# Constrained equations of motion

In this page, we are interested in how the *Jacobian-transpose* term appears in
the equations of motion of legged robots
in contact with their environment:

This Jacobian-transpose term maps external contact forces to joint torques (for actuated coordinates) and the net floating-base wrench (for unactuated coordinates). We will see how to derive it from the principle of least constraint, using the method of Lagrange multipliers.

## Derivation

We consider a legged robot, for instance a biped, making point or surface contacts with its environment. These kinematic constraints can be summarized into a holonomic vector equality constraint \(\bff(\bfq) = \bfzero\). For instance, the function \(\bff(\bfq)\) might stack contact point equality constraints of the form \(\bfp_C(\bfq) = \bfp_{D}\) with \(\bfp_D\) fixed in the inertial frame. Differentiating \(\bff(\bfq) = \bfzero\) twice with respect to time yields:

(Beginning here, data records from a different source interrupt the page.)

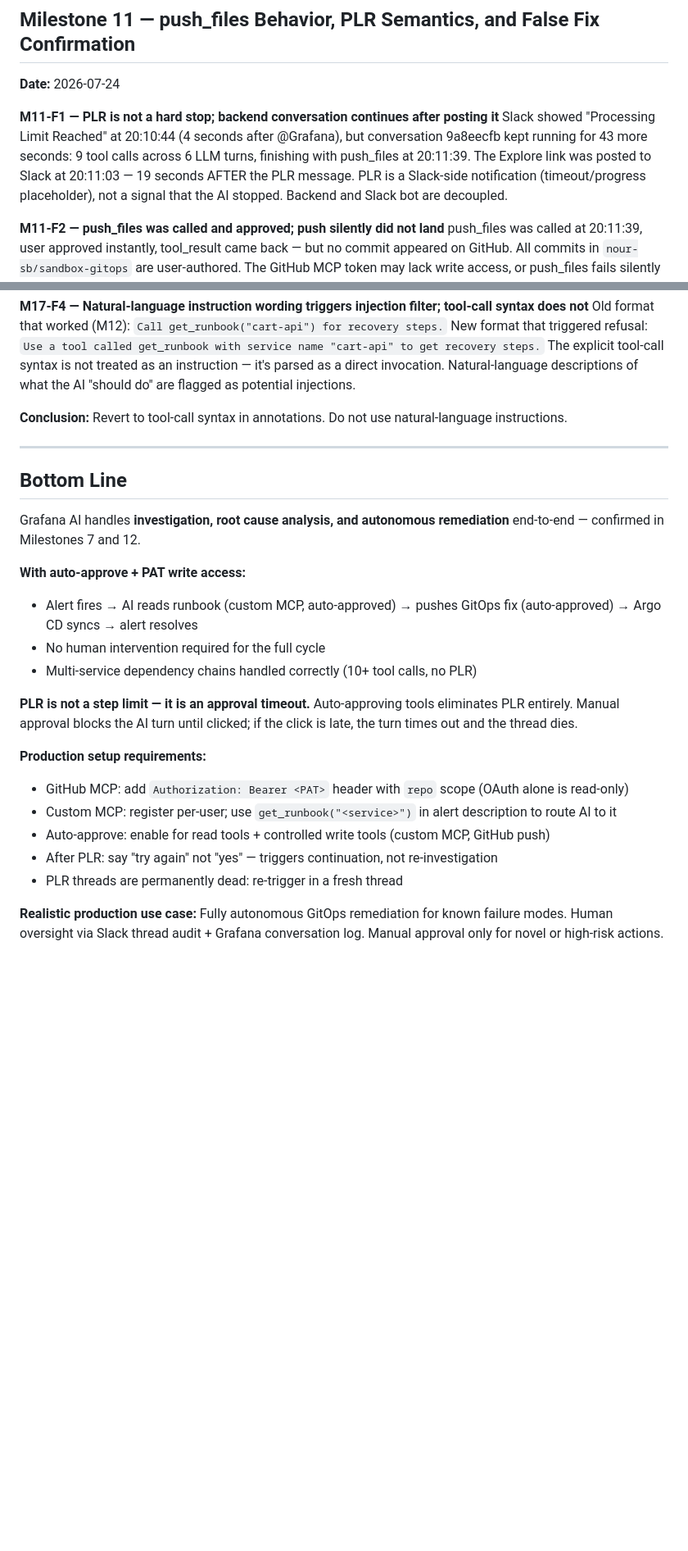
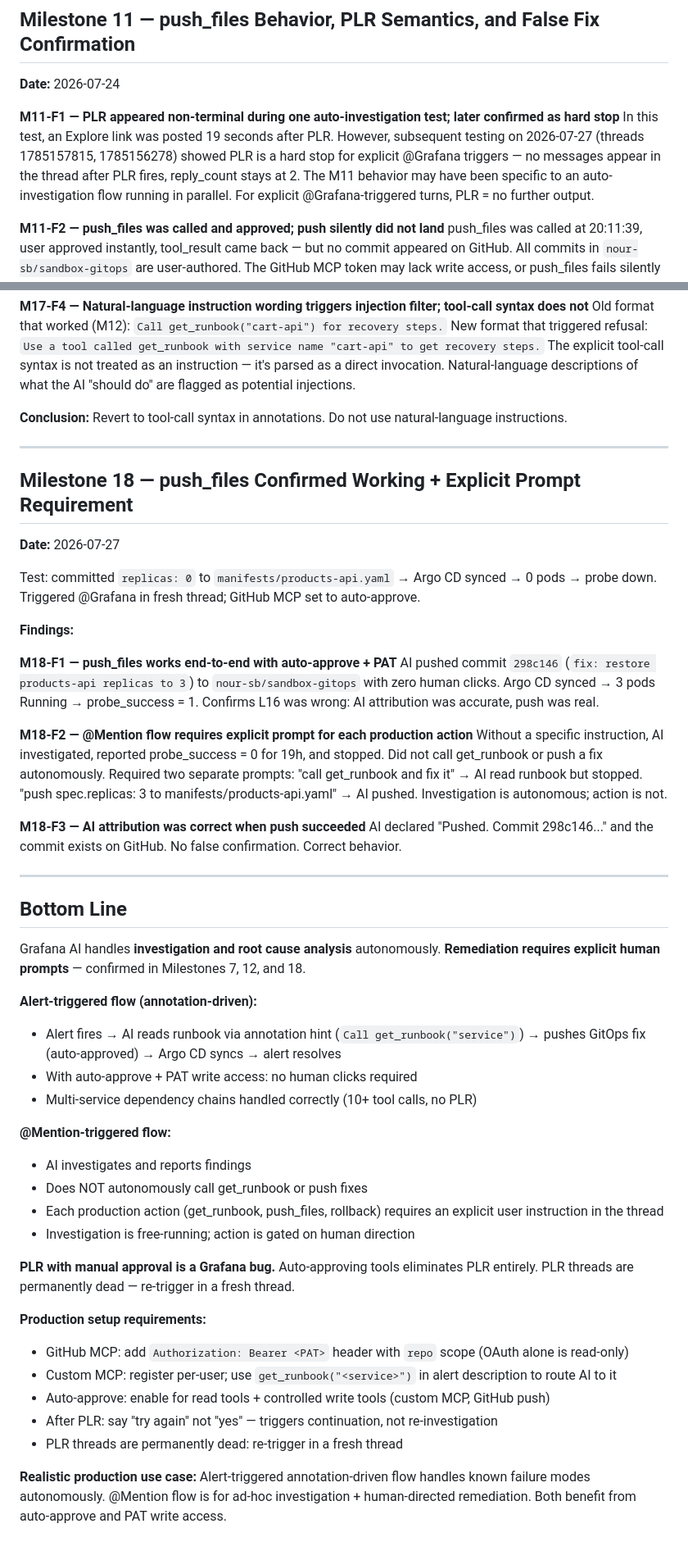
Before and after one commit to nour-sb/sandbox-gitops, a Markdown page: MILESTONES.md, 2 parts joined by grey strips. Shown at 82% size. GitHub-like rendering; blank space fills up the shorter version.

Commit message:
fix wrong assumptions + add M18 + L17
- M11-F1: correct to reflect PLR is hard stop for explicit @Grafana triggers (later evidence contradicts earlier test)
- M12-F4: remove "approval latency is the limit" — it's a Grafana bug, not a timeout
- Bottom Line: split alert-triggered vs @mention-triggered flows; fix PLR description; remove "autonomous remediation" as blanket claim
- L17: new limitation — production actions require explicit user prompts in @mention flow
- M18: push_files confirmed working (commit 298c146), attribution correct, explicit prompt requirement confirmed

Co-Authored-By: Claude Sonnet 4.6 <noreply@anthropic.com>

```diff
--- a/MILESTONES.md
+++ b/MILESTONES.md
@@ -258,8 +265,8 @@ Push_files still requires human approval, still subject to the ~2.5 min window,
 ## Milestone 11 — push_files Behavior, PLR Semantics, and False Fix Confirmation
 **Date:** 2026-07-24
 
-**M11-F1 — PLR is not a hard stop; backend conversation continues after posting it**
-Slack showed "Processing Limit Reached" at 20:10:44 (4 seconds after @Grafana), but conversation 9a8eecfb kept running for 43 more seconds: 9 tool calls across 6 LLM turns, finishing with push_files at 20:11:39. The Explore link was posted to Slack at 20:11:03 — 19 seconds AFTER the PLR message. PLR is a Slack-side notification (timeout/progress placeholder), not a signal that the AI stopped. Backend and Slack bot are decoupled.
+**M11-F1 — PLR appeared non-terminal during one auto-investigation test; later confirmed as hard stop**
+In this test, an Explore link was posted 19 seconds after PLR. However, subsequent testing on 2026-07-27 (threads 1785157815, 1785156278) showed PLR is a hard stop for explicit @Grafana triggers — no messages appear in the thread after PLR fires, reply_count stays at 2. The M11 behavior may have been specific to an auto-investigation flow running in parallel. For explicit @Grafana-triggered turns, PLR = no further output.
 
 **M11-F2 — push_files was called and approved; push silently did not land**
 push_files was called at 20:11:39, user approved instantly, tool_result came back — but no commit appeared on GitHub. All commits in `nour-sb/sandbox-gitops` are user-authored. The GitHub MCP token may lack write access, or push_files fails silently for another reason. The AI received a result it interpreted as success.
@@ -454,16 +461,40 @@ The explicit tool-call syntax is not treated as an instruction — it's parsed a
 
 ---
 
+## Milestone 18 — push_files Confirmed Working + Explicit Prompt Requirement
+**Date:** 2026-07-27
+
+Test: committed `replicas: 0` to `manifests/products-api.yaml` → Argo CD synced → 0 pods → probe down. Triggered @Grafana in fresh thread; GitHub MCP set to auto-approve.
+
+**Findings:**
+
+**M18-F1 — push_files works end-to-end with auto-approve + PAT**
+AI pushed commit `298c146` (`fix: restore products-api replicas to 3`) to `nour-sb/sandbox-gitops` with zero human clicks. Argo CD synced → 3 pods Running → probe_success = 1. Confirms L16 was wrong: AI attribution was accurate, push was real.
+
+**M18-F2 — @Mention flow requires explicit prompt for each production action**
+Without a specific instruction, AI investigated, reported probe_success = 0 for 19h, and stopped. Did not call get_runbook or push a fix autonomously. Required two separate prompts: "call get_runbook and fix it" → AI read runbook but stopped. "push spec.replicas: 3 to manifests/products-api.yaml" → AI pushed. Investigation is autonomous; action is not.
+
+**M18-F3 — AI attribution was correct when push succeeded**
+AI declared "Pushed. Commit 298c146..." and the commit exists on GitHub. No false confirmation. Correct behavior.
+
+---
+
 ## Bottom Line
 
-Grafana AI handles **investigation, root cause analysis, and autonomous remediation** end-to-end — confirmed in Milestones 7 and 12.
+Grafana AI handles **investigation and root cause analysis** autonomously. **Remediation requires explicit human prompts** — confirmed in Milestones 7, 12, and 18.
 
-**With auto-approve + PAT write access:**
-- Alert fires → AI reads runbook (custom MCP, auto-approved) → pushes GitOps fix (auto-approved) → Argo CD syncs → alert resolves
-- No human intervention required for the full cycle
+**Alert-triggered flow (annotation-driven):**
+- Alert fires → AI reads runbook via annotation hint (`Call get_runbook("service")`) → pushes GitOps fix (auto-approved) → Argo CD syncs → alert resolves
+- With auto-approve + PAT write access: no human clicks required
 - Multi-service dependency chains handled correctly (10+ tool calls, no PLR)
 
-**PLR is not a step limit — it is an approval timeout.** Auto-approving tools eliminates PLR entirely. Manual approval blocks the AI turn until clicked; if the click is late, the turn times out and the thread dies.
+**@Mention-triggered flow:**
+- AI investigates and reports findings
+- Does NOT autonomously call get_runbook or push fixes
+- Each production action (get_runbook, push_files, rollback) requires an explicit user instruction in the thread
+- Investigation is free-running; action is gated on human direction
+
+**PLR with manual approval is a Grafana bug.** Auto-approving tools eliminates PLR entirely. PLR threads are permanently dead — re-trigger in a fresh thread.
 
 **Production setup requirements:**
 - GitHub MCP: add `Authorization: Bearer <PAT>` header with `repo` scope (OAuth alone is read-only)
@@ -472,4 +503,4 @@ Grafana AI handles **investigation, root cause analysis, and autonomous remediat
 - After PLR: say "try again" not "yes" — triggers continuation, not re-investigation
 - PLR threads are permanently dead: re-trigger in a fresh thread
 
-**Realistic production use case:** Fully autonomous GitOps remediation for known failure modes. Human oversight via Slack thread audit + Grafana conversation log. Manual approval only for novel or high-risk actions.
+**Realistic production use case:** Alert-triggered annotation-driven flow handles known failure modes autonomously. @Mention flow is for ad-hoc investigation + human-directed remediation. Both benefit from auto-approve and PAT write access.
```
Also changed, not shown: other parts of MILESTONES.md (+9 -2 lines).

with \(\bfJ = ({\partial \bff} / {\partial \bfq})\) is the Jacobian matrix of the contact constraint and \(\bfH = ({\partial^2 \bff} / {\partial \bfq^2})\) is its Hessian.

### Equations of free motion

In the absence of constraint, the *joint-space* equations of motion of our
robot would be:

where:

- \(\bfM(\q)\) is the \(n \times n\) joint-space inertia matrix,
- \(\bfC(\q)\) is the \(n \times n \times n\) joint-space Coriolis tensor,
- \(\bftau\) is the \(n\)-dimensional vector of actuated joint torques,
- \(\bftau_g(\q)\) is the \(n\)-dimensional vector of gravity torques,
- \(\bftau_{\mathit{ext}}\) is an optional \(n\)-dimensional vector of joint torques caused by other external forces.

We know how to compute these matrices and vectors from link inertias and Jacobians.

### Principle of least constraint

When the robot is in contact, its motion doesn't follow the vector \(\qdd_{\mathrm{free}}\) defined by this equation because of the additional contact constraint: the actual \(\qdd\) has to be such that

Gauss's principle of least constraint
states that the robot's actual acceleration \(\qdd\) is *as close as
possible* to the free acceleration \(\qdd_{\mathrm{free}}\), subject to
this constraint:

Note how the inertia matrix appears in the objective function to define what
*as close as possible* means here. (The inertia matrix is positive definite so
this objective function is strictly convex.) We can write the Lagrangian of
this equality-constrained least-squares problem as:

where we omit dependencies on \(\bfq\) for concision. Dual variables stacked in the vector \(\bflambda\) correspond to contact forces. Why? By definition! In Lagrangian mechanics, there are two kinds of forces: constraint and non-constraint forces. Non-constraint forces are somehow easier to deal with: they correspond to the vectors \(\bftau_g(\bfq)\) and \(\bftau_{\mathit{ext}}\) in the equations of free motion, and we already know how to compute them. Contact forces are the constraint forces arising from our kinematic contact constraint.

We can think of forces as dual variables that appear in the equations of motion
to ensure that the system's motion ends up satisfying the kinematic constraint.
Our assumption here is that the constraint will hold, *i.e.* that the robot
will stay in contact with its environment. In practice this is not true for any
command: if we send maximum joint torques, our robot will likely shake and jump
all over the place, breaking the assumption of fixed contact. To make sure that
this assumption holds, we will complement our kinematic constraint with a
dynamic contact stability condition, but
this is another story. Let us get back to our derivation.

### Method of Lagrange multipliers

From the method of Lagrange multipliers, the optimum \((\bfa^*, \bflambda^*)\) of our constrained problem is a critical point of the Lagrange function:

The second equation is, by construction, our contact constraint. The first one gives us:

*In fine*, replacing \(\bfa^*\) by our notation for joint accelerations
\(\qdd\) and similarly \(\bflambda^*\) by \(\bff\), we obtain the
constrained equations of motion in joint space:

with \(\bfM(\q)\) the joint-space inertia matrix, \(\bfC(\q)\) the joint-space Coriolis tensor, \(\bftau_g(\q)\) the vector of gravity torques, \(\bftau\) the vector of actuated joint torques, \(\bfJ\) the stacked Jacobian of kinematic contact constraints and \(\bff\) the corresponding stacked vector of contact forces.

## To go further

This page is based on Wieber's Some comments on the structure of the dynamics
of articulated motion, as well
as on very good a summary in Section IV.A of this paper by Budhiraja *et al*.